NEA Arts Magazine

Picture Perfect


For nearly 20 years, Tom Pich has crisscrossed the U.S. photographing NEA National Heritage Fellows in their homes, in their studios, in sites sacred to their communities and to their crafts. As Pich tells it, "In 1991 I was reading a story about the National Heritage Fellows in the January issue of National Geographic. It was at that moment that I knew what I wanted to do with my photography career." Gazing at one of Pich's portraits, you might be tempted to believe the old superstition that cameras steal a person's soul. Whether set against the backdrop of a field or a family room, tools in hand or handwork hung on the wall, in traditional regalia or "at-home clothes," these portraits quietly but powerfully reveal the artists' mastery of and reverence for their art. Here are just a few of the more than 125 portraits Pich has taken over the years, with his commentary.

Native American woman in profile in her workshop      

Vanessa Paukeigope Jennings
Kiowa Regalia Maker

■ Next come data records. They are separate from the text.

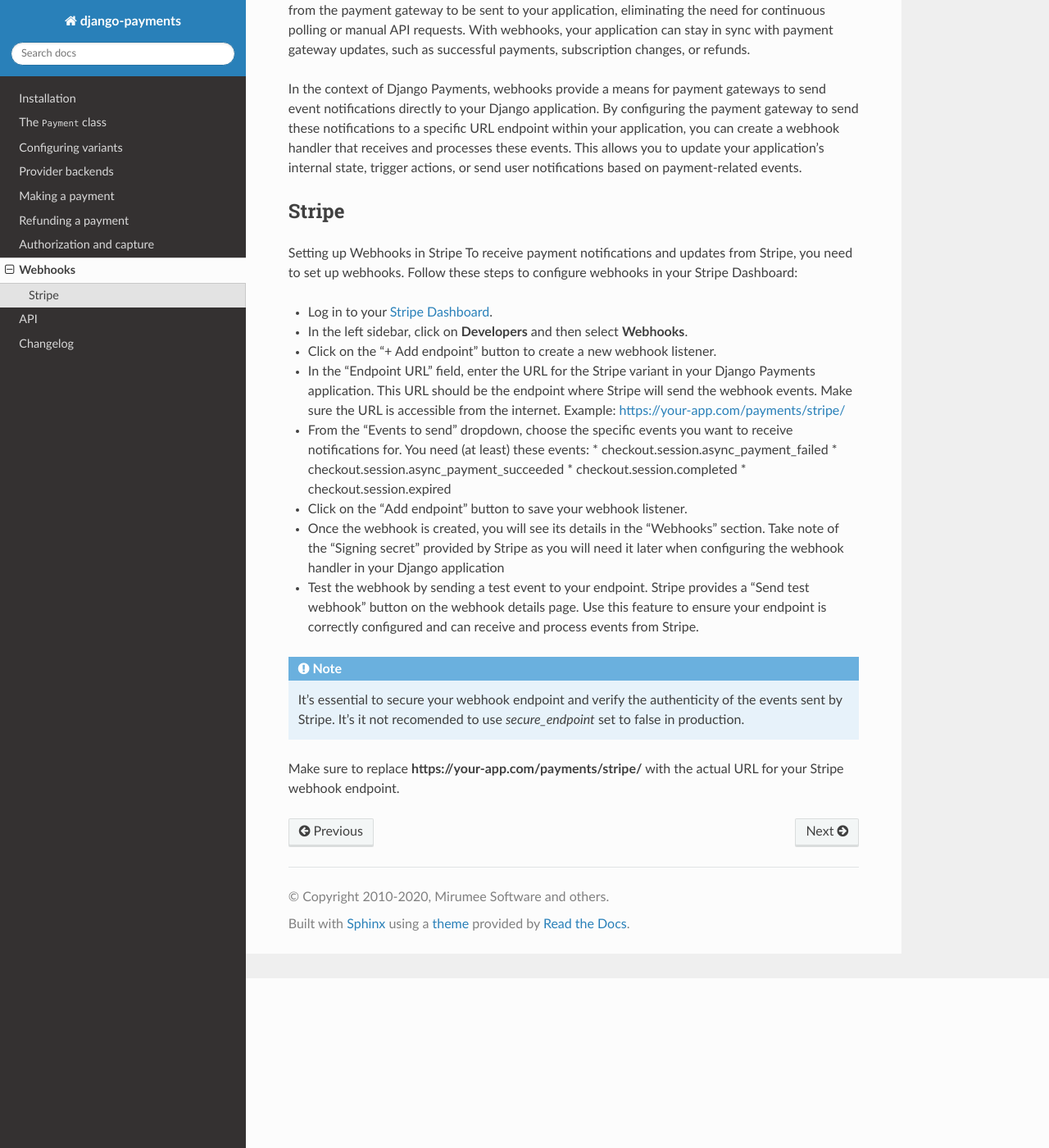
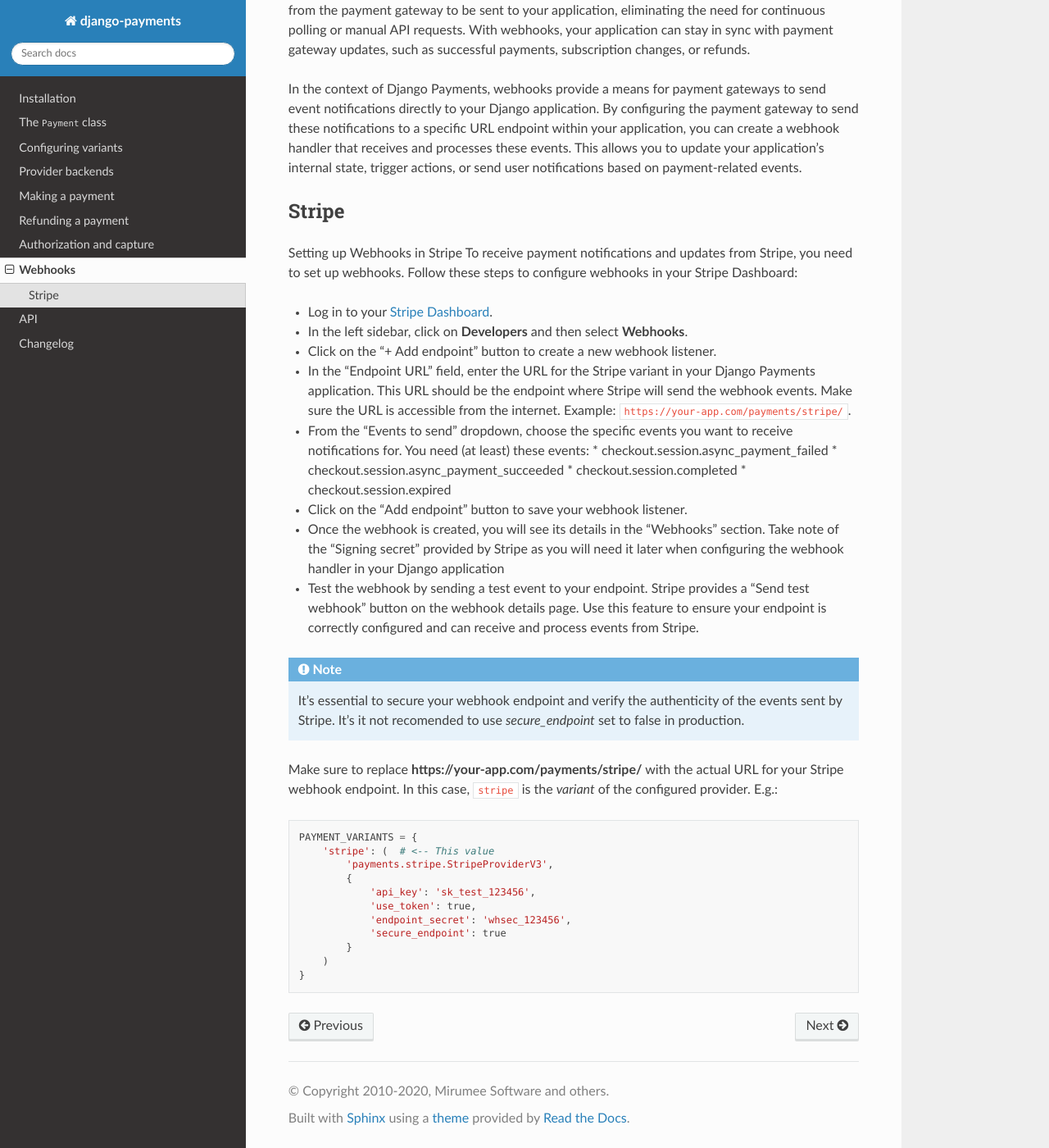
Before and after one commit to jazzband/django-payments, a Sphinx documentation site: the page built from docs/webhooks.rst, in a window 1280 px wide and 1400 px high, scrolled down 207 px. Shown: the whole window at 82% size. Built offline with Sphinx 7.4.7 and the Read the Docs theme 2.0.0, drawn with Linux system fonts in a browser that asks for light colours; the version number could not be read and is left out.

Commit message:
Clarify where to replace with the variant name

```diff
--- a/docs/webhooks.rst
+++ b/docs/webhooks.rst
@@ -33,7 +33,7 @@
 * In the "Endpoint URL" field, enter the URL for the Stripe variant in your
   Django Payments application. This URL should be the endpoint where Stripe
   will send the webhook events. Make sure the URL is accessible from the
-  internet. Example: https://your-app.com/payments/stripe/
+  internet. Example: ``https://your-app.com/payments/stripe/``.
 * From the "Events to send" dropdown, choose the specific events you want to
   receive notifications for. You need (at least) these events:
   * checkout.session.async_payment_failed
@@ -56,4 +56,19 @@
   set to false in production.
 
 Make sure to replace **https://your-app.com/payments/stripe/** with the actual
-URL for your Stripe webhook endpoint.
+URL for your Stripe webhook endpoint. In this case, ``stripe`` is the `variant`
+of the configured provider. E.g.:
+
+.. code-block:: python
+
+  PAYMENT_VARIANTS = {
+      'stripe': (  # <-- This value
+          'payments.stripe.StripeProviderV3',
+          {
+              'api_key': 'sk_test_123456',
+              'use_token': true,
+              'endpoint_secret': 'whsec_123456',
+              'secure_endpoint': true
+          }
+      )
+  }
```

"I photographed this portrait of Vanessa in an earthen lodge located steps away from her home out on the prairies of Oklahoma. To celebrate her heritage, Vanessa and her husband Carl Jennings selected historic feather war bonnets and lances [for the background]. The fan Vanessa is holding belonged to her grandmother, and the blanket she is wearing is a wool broadcloth decorated with Osage ribbon work."

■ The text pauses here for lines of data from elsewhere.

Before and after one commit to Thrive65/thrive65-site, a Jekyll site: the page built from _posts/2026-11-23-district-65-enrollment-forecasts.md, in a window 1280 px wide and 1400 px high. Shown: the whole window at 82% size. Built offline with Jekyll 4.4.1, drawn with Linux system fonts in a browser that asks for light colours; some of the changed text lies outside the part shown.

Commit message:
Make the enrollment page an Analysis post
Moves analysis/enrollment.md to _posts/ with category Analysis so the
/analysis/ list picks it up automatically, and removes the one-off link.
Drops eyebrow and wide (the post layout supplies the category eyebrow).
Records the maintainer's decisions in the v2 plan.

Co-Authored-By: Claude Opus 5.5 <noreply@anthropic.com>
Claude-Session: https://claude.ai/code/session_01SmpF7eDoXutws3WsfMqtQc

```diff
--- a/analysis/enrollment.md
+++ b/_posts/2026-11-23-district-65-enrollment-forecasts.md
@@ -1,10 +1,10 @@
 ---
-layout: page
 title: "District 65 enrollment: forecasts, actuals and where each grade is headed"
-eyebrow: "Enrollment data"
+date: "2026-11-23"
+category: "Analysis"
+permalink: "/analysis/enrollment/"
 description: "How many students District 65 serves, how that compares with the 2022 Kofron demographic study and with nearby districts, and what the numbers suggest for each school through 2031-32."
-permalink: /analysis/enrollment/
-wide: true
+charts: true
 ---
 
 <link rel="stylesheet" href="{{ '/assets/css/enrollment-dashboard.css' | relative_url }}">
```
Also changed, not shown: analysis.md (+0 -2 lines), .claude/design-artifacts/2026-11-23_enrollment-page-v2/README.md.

Wally McRae sitting, legs crossed, wearing striped shirt, black vest with white kerchief, blue jeans, red cowboy boots looking up to his right      

Wally McRae
Cowboy Poet and Rancher

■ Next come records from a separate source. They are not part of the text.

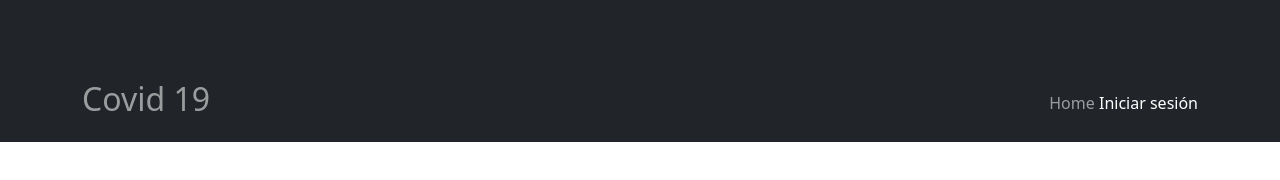
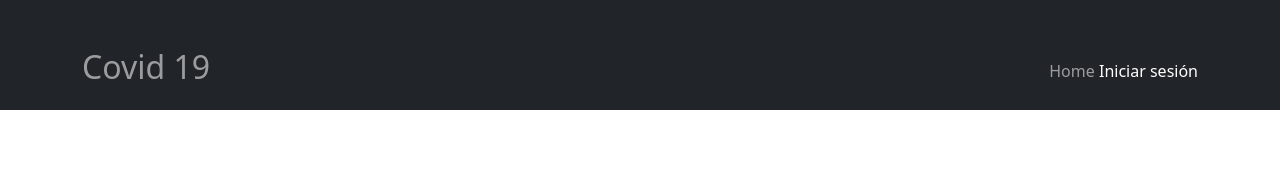
Before and after one commit to matibravo/ApiCovid19, a website: page public/covid19/index.html in a window 1280 px wide. Drawn offline with nearby package versions, Linux system fonts and the light colour scheme; no server answers.

Commit message:
cambio margin top

```diff
--- a/public/covid19/index.html
+++ b/public/covid19/index.html
@@ -8,7 +8,7 @@
     <title>Document</title>
     <style>
         div {
-            margin-top: 4rem;
+            margin-top: 2rem;
         }
     </style>
 </head>
```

"Wearing his signature red cowboy boots, pant legs always tucked in. During one of Wally's poetry readings [that I attended] he paused, told the audience that he was up all night with a toothache. He then proceeded to end the ordeal by pulling out the tooth. He placed it into the cellophane of his cigarette pack and, without missing a word, proceeded to finish his poem."



Jimmy SLyde, dressed in brown suit, sitting looking out windows into the sun      

Jimmy "Slyde" Godbolt
Tap Dancer

"During the photo session, Jimmy's protégé, Rocky Mendez, was dancing in the background. Jimmy instinctively would yell out corrections to Rocky without ever turning his head away from the camera. His ears never missed a step."


Julia Parker in a grassy field in Yosemite Park, with deer behind      

Julia Parker
Kashia Pomo Basketmaker

"I took this photo in a wind-driven, rainsoaked, golden meadow, located in the valley of Yosemite National Park. Earlier in the day, Julia said an important part of her heritage is that Native-American people are intertwined with the earth and sky, the mountains and trees, and the animals that roam their land. Under a heavy sky, in this quiet meadow where only the sound of the rain could be heard, as if on cue, as I started photographing Julia, five deer rose from the meadow, stood tall, and remained in frame as if to complete Julia's world."


Dudley Laufman standing out door holding his fiddle      

Dudley Laufman
Dance Caller and Musician

"In the spring of 1958, a man in his early twenties, Bob McQuillen (2002 NEA National Heritage Fellow), was playing accordion with the festival orchestra at the New England Folk Festival. During the event, Bob noticed a young man in his mid-teens wearing a grayish sweater who would watch the group intently when he wasn't joining in on the dancing. That young man was Dudley Laufman. Dudley recalled being so awestruck by McQuillen's playing that, after the show, he and his father, mother, brothers, and sister followed Bob like a pied piper down the stairs, out the door, and down the street."